To give a full account of the events that follow would be an almost impossible task and would rob the book of it’s unique charm and novelty. Let’s just say that it includes a stop on Mars (where an invasion of Earth is being planned), a brief period on Mercury (where kite-like creatures known as Harmoniums live on soundwaves), a number of trips to Titan, the largest moon of Saturn and the only place in the universe that Rumfoord can exist as a solid form, and even a brief description of the Vonnegut staple Tralfamadore, a planet whose residents (and one messenger in particular) are responsible for the entire course of human history.

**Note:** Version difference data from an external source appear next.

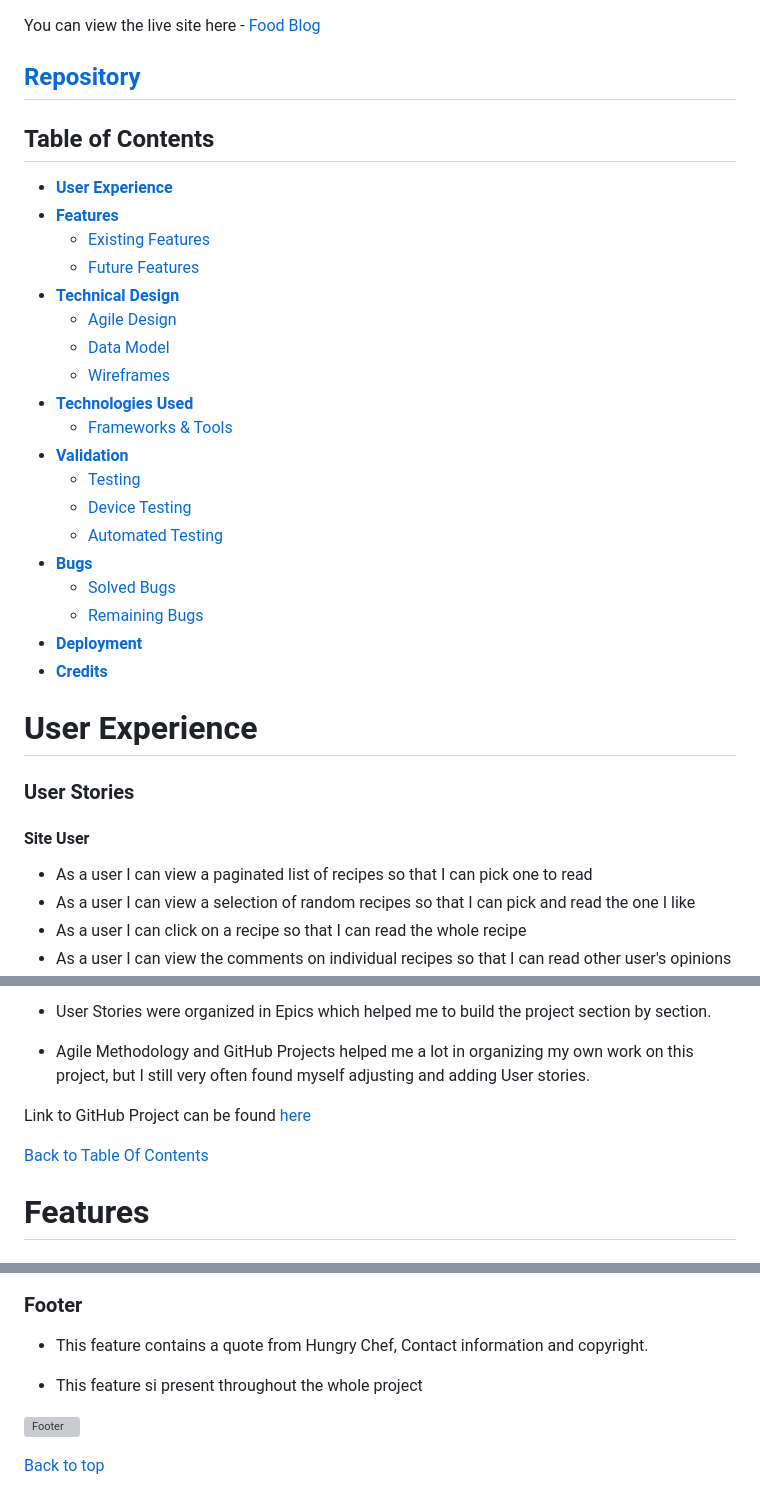
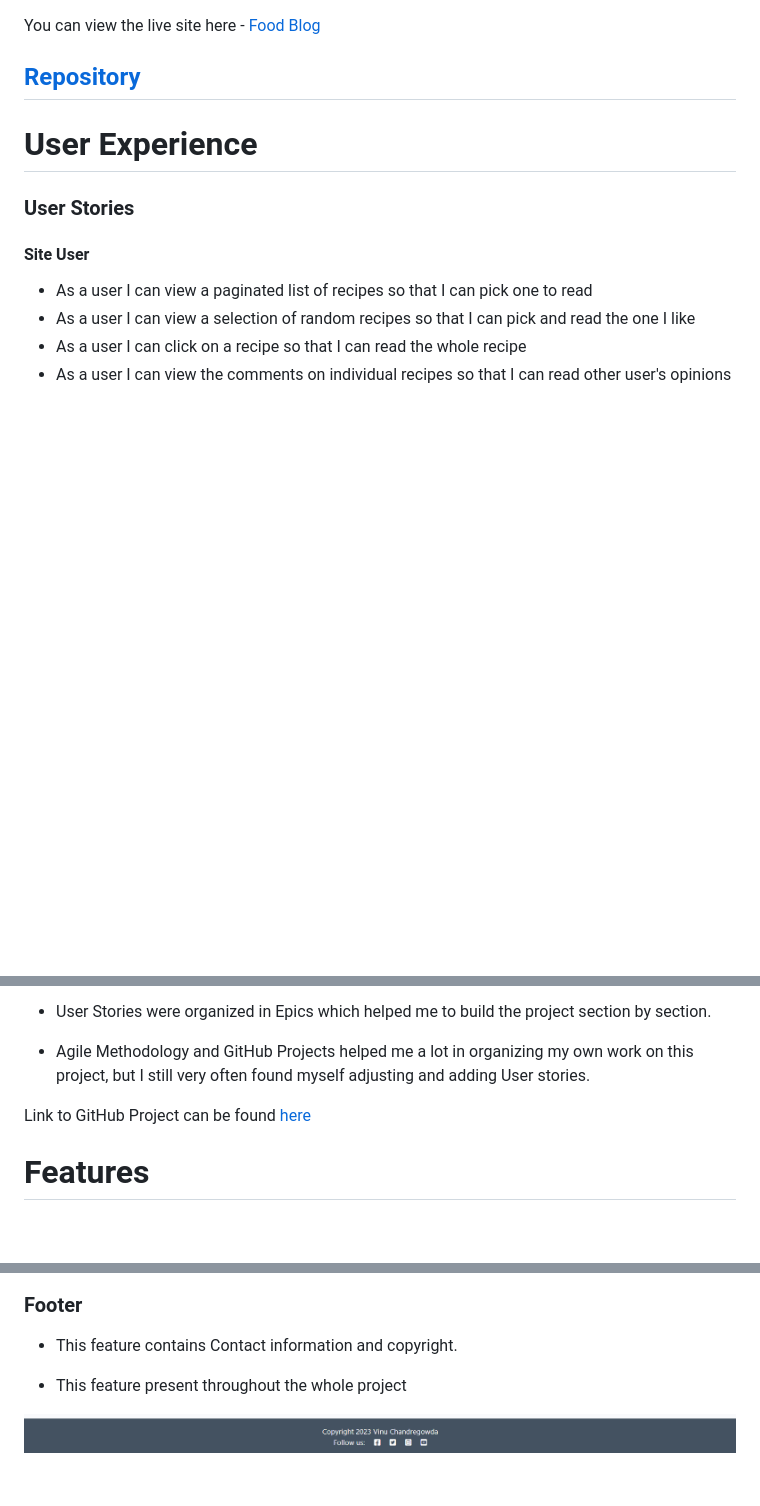
Before and after one commit to vinuc49/Project4_food-blog, a Markdown page: README.md, 3 parts joined by grey strips. GitHub-like rendering; pictures changed too: docs/img/footer.png (added); blank space fills up the shorter version; grey boxes are pictures that could not be loaded.

```diff
--- a/README.md
+++ b/README.md
@@ -7,27 +7,6 @@ Food Blog is a web application built using the Django framework, designed to cre
 You can view the live site here - <a href="https://project4-food-blog-5db6aef86fa9.herokuapp.com/" target="_blank" rel="noopener">Food Blog</a>
 
 ## **[Repository](https://github.com/vinuc49/Project4_food-blog)**
-
-## Table of Contents
-- [**User Experience**](#user-experience)
-- [**Features**](#features)
-   - [Existing Features](#existing-features)
-   - [Future Features](#future-features)
-- [**Technical Design**](#technical-design)
-   - [Agile Design](#agile-design)
-   - [Data Model](#data-model)
-   - [Wireframes](#wireframes)
-- [**Technologies Used**](#technologies-used)
-   - [Frameworks & Tools](#frameworks--tools)
-- [**Validation**](#validation)
-   - [Testing](#testing)
-   - [Device Testing](#device-testing)
-   - [Automated Testing](#automated-testing)
-- [**Bugs**](#bugs)
-   - [Solved Bugs](#solved-bugs)
-   - [Remaining Bugs](#remaining-bugs)
-- [**Deployment**](#deployment)
-- [**Credits**](#credits)
 
 # User Experience
 
@@ -80,8 +59,6 @@ You can view the live site here - <a href="https://project4-food-blog-5db6aef86f
 Link to GitHub Project can be found [here](https://github.com/vinuc49/Project4_food-blog)
 
 
-[Back to Table Of Contents](#table-of-contents)
-
 # Features
 
 ## Existing Features
@@ -114,10 +89,8 @@ Link to GitHub Project can be found [here](https://github.com/vinuc49/Project4_f
 
 ### Footer
 
-- This feature contains a quote from Hungry Chef, Contact information and copyright.
+- This feature contains Contact information and copyright.
 
-- This feature si present throughout the whole project
+- This feature present throughout the whole project
 
-![Footer](/docs/features/footer.png)
-
-[Back to top](<#table-of-contents>)
+![Footer](/docs/img/footer.png)
```
Also changed, not shown: other parts of README.md (+3 -5 lines), docs/img/responsive image.png (added), 1 other file.
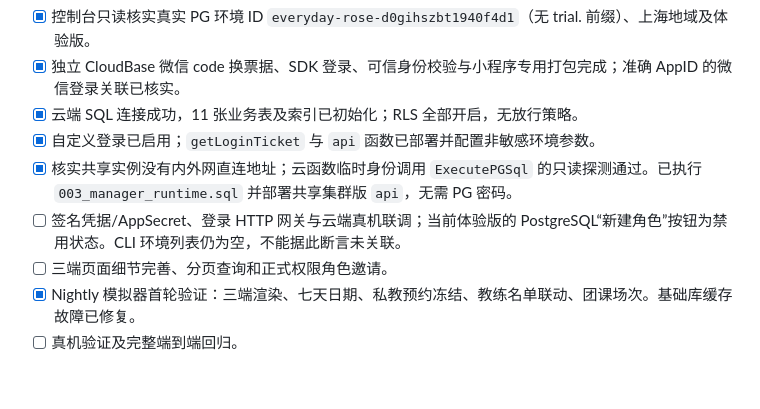
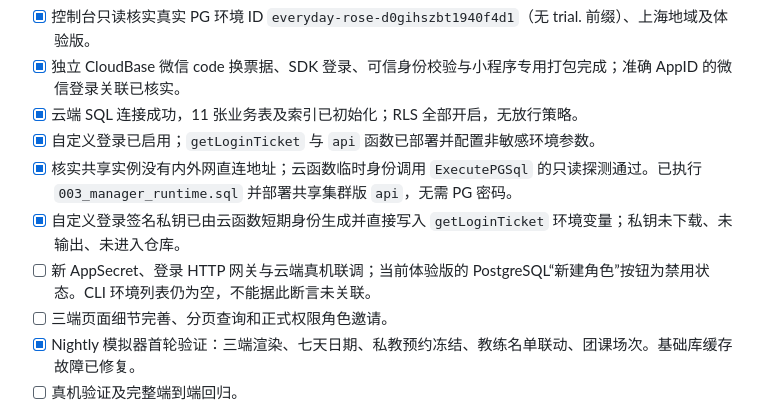
Before and after one commit to dreamrose1108-rose/ez-element, a Markdown page: docs/开发进度.md, the part around the change. Drawn GitHub-style; blank space fills up the shorter version.

```diff
--- a/docs/开发进度.md
+++ b/docs/开发进度.md
@@ -32,7 +32,8 @@
 - [x] 云端 SQL 连接成功，11 张业务表及索引已初始化；RLS 全部开启，无放行策略。
 - [x] 自定义登录已启用；`getLoginTicket` 与 `api` 函数已部署并配置非敏感环境参数。
 - [x] 核实共享实例没有内外网直连地址；云函数临时身份调用 `ExecutePGSql` 的只读探测通过。已执行 `003_manager_runtime.sql` 并部署共享集群版 `api`，无需 PG 密码。
-- [ ] 签名凭据/AppSecret、登录 HTTP 网关与云端真机联调；当前体验版的 PostgreSQL“新建角色”按钮为禁用状态。CLI 环境列表仍为空，不能据此断言未关联。
+- [x] 自定义登录签名私钥已由云函数短期身份生成并直接写入 `getLoginTicket` 环境变量；私钥未下载、未输出、未进入仓库。
+- [ ] 新 AppSecret、登录 HTTP 网关与云端真机联调；当前体验版的 PostgreSQL“新建角色”按钮为禁用状态。CLI 环境列表仍为空，不能据此断言未关联。
 - [ ] 三端页面细节完善、分页查询和正式权限角色邀请。
 - [x] Nightly 模拟器首轮验证：三端渲染、七天日期、私教预约冻结、教练名单联动、团课场次。基础库缓存故障已修复。
 - [ ] 真机验证及完整端到端回归。
```
Also changed, not shown: docs/验证记录.md (+1 -0 lines).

Sirens of Titan Review: Where some might see Vonnegut’s ultimate revelation of civilization’s purpose as an absurdist slap in the face to those who want to believe in humanity’s central place in the cosmos, I tend to think of the final reveal as less important to the true aim of the book, which is to poke fun at all of the things we take too seriously in our lives – whether it’s religion, money, patriotism, beauty, or even love to some extent. Vonnegut is the eternal court jester of Science Fiction, poking fun at everyone and everything in ways that not only serve to make us laugh, but also to ponder why the things we hold sacred are even sacred at all. Although searching for meaning and order in the universe is a hobby as old as time, the rituals and stories that we come up with to make sense of it all can be as detrimental to our personal well being and spiritual evolution as the emptiness and meaninglessness that they serve to mask. Vonnegut isn’t telling us that our lives have no meaning. Instead he is trying to warn us to be skeptical about the things that we assign meaning to and the conclusions that we draw from the meanings we give them.